Most of these denominations started small, meeting firstly in homes, progressing to rented halls until they were able to purchase their own buildings to house their growing congregations.

The black Pentecostal Church – so-called because the majority of attendees are from the black community – has become the most enduring institution. Not only has it helped to transform people’s lives, it has also played a part in raising educational aspiration and entrepreneurship among its congregations and contributed to the growth of Britain’s black middle class.

It has also served as a training ground for aspiring leaders, speakers, singers, musicians and creatives, helped members build resilience to deal with life’s challenges and inspired many to serve their communities selflessly.

The arrival of migrants from West Africa in the 1980s onwards added a new and exciting dimension to the black Pentecostal Church. They built on the foundation laid by Caribbean Pentecostals and did everything on a bigger scale, which led to the rise of Pentecostal mega churches – congregations with 1,000 people or more – and large churches like the Redeemed Christian Church of God, which holds bi-annual prayer services for its members at the London Excel Centre, attracting up to 40,000 people a time.

The changing face of the black Church

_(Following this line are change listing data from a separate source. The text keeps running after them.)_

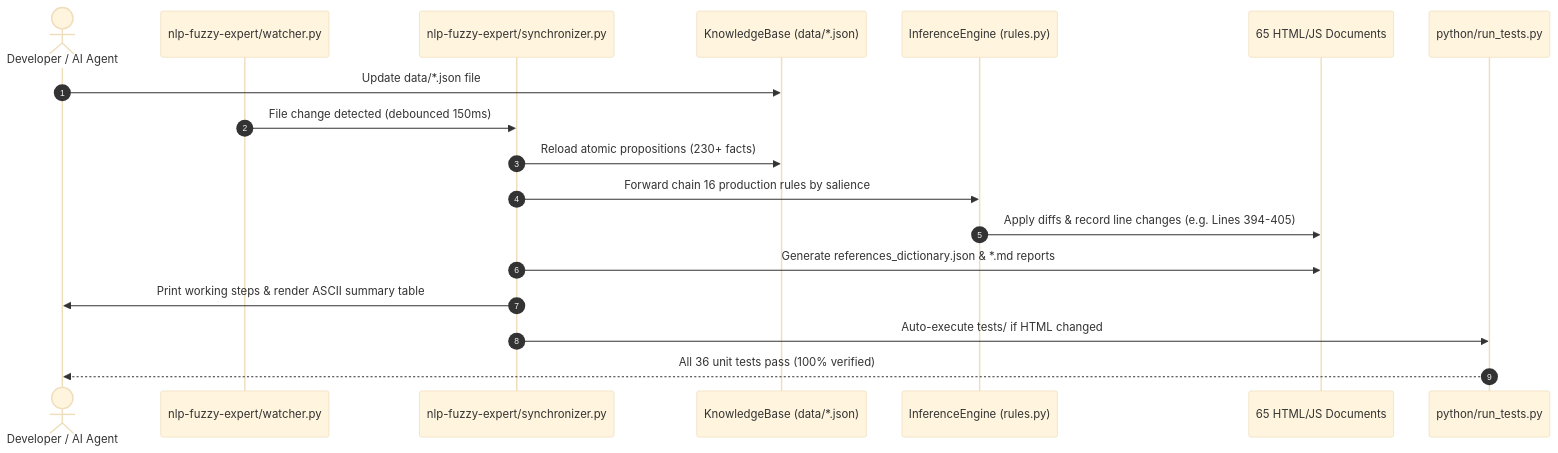
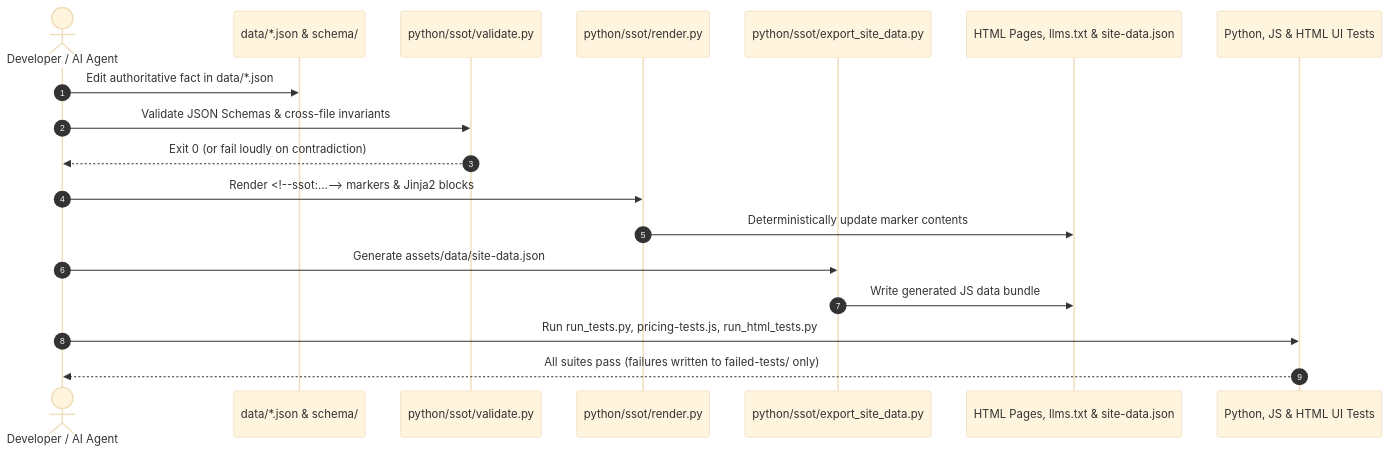
The third of 3 diagrams in TECH-STACK.md (thomascherickal/thomascherickal.github.io), drawn with Mermaid (base theme) before and after one commit. The commit also changed other lines of this file and 143 other files, not shown here.

Commit message:
SSOT Sync system finished

````diff
--- a/TECH-STACK.md
+++ b/TECH-STACK.md
@@ -185,21 +191,21 @@
 ```mermaid
 sequenceDiagram
   autonumber
   actor Dev as Developer / AI Agent
-  participant Watcher as nlp-fuzzy-expert/watcher.py
-  participant Sync as nlp-fuzzy-expert/synchronizer.py
-  participant KB as KnowledgeBase (data/*.json)
-  participant Inference as InferenceEngine (rules.py)
-  participant Targets as 65 HTML/JS Documents
-  participant TestRunner as python/run_tests.py
+  participant Data as data/*.json & schema/
+  participant Validate as python/ssot/validate.py
+  participant Render as python/ssot/render.py
+  participant Export as python/ssot/export_site_data.py
+  participant Targets as HTML Pages, llms.txt & site-data.json
+  participant Tests as Python, JS & HTML UI Tests
 
-  Dev->>KB: Update data/*.json file
-  Watcher->>Sync: File change detected (debounced 150ms)
-  Sync->>KB: Reload atomic propositions (230+ facts)
-  Sync->>Inference: Forward chain 16 production rules by salience
-  Inference->>Targets: Apply diffs & record line changes (e.g. Lines 394-405)
-  Sync->>Targets: Generate references_dictionary.json & *.md reports
-  Sync->>Dev: Print working steps & render ASCII summary table
-  Sync->>TestRunner: Auto-execute tests/ if HTML changed
-  TestRunner-->>Dev: All 36 unit tests pass (100% verified)
+  Dev->>Data: Edit authoritative fact in data/*.json
+  Dev->>Validate: Validate JSON Schemas & cross-file invariants
+  Validate-->>Dev: Exit 0 (or fail loudly on contradiction)
+  Dev->>Render: Render <!--ssot:...--> markers & Jinja2 blocks
+  Render->>Targets: Deterministically update marker contents
+  Dev->>Export: Generate assets/data/site-data.json
+  Export->>Targets: Write generated JS data bundle
+  Dev->>Tests: Run run_tests.py, pricing-tests.js, run_html_tests.py
+  Tests-->>Dev: All suites pass (failures written to failed-tests/ only)
 ```
````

Growing up in a Caribbean family during the 70s, I knew very little about the black Church. I attended the Sunday school at the United Reformed Church that was a two-minute walk from my home in east London.

My Sunday school teacher was a lovely English lady who was wheelchair-bound. It was obvious she loved Jesus and us children. However, by the time I became a teenager, I decided that God didn’t exist – a view that changed when I was 15, when I encountered God for myself at a youth crusade hosted by the New Testament Assembly, a prominent Pentecostal denomination here in Britain.

I have become who I am because of my decision to become a Christian. My work as a writer, firstly as a religious journalist at The Voice newspaper, and latterly as editor of Keep the Faith magazine, has given me a front row seat at the major developments and changes the Pentecostal community has experienced over the past four decades.  

Some [Windrush Generation] had been members of the Anglican, Baptist, Methodist and Catholic churches in their native islands but found, when they attended their UK counterparts, that they weren’t accepted

For instance, when I started my Christian journey women couldn’t wear make-up, jewellery or trousers. Church members couldn’t go to parties or the cinema. And, of course, in line with scripture, there was no sex before marriage.

Many young people found the rules too strict. Some left because they were unable to follow the rules. Most of these strictures (apart from the no sex before marriage one) have all but disappeared, as churches realised they had possibly made the ‘narrow road’ too narrow to follow.

Also, while the current crop of ministers will mostly have studied theology or attended Bible school, this was not necessarily the case for the men and women who started the black Pentecostal Church movement in the 50s and 60s. And whereas black churches could once have been described as insular, with members’ lives revolving around them, this is not the case today. There is much greater engagement with wider society.

Like all religious institutions, the black Pentecostal Church has its critics who have accused it of not attracting the young, sometimes being a bit cultish and providing a place for the unscrupulous to wield influence. However, it is my opinion that these criticisms are overshadowed by the good that these churches do in the community, the people they help and the lives that are transformed through the preaching of the gospel.

I’m glad I made that decision to follow Christ all those years ago. And I’m glad I came to faith in the black Pentecostal Church. I wouldn’t change that for anything.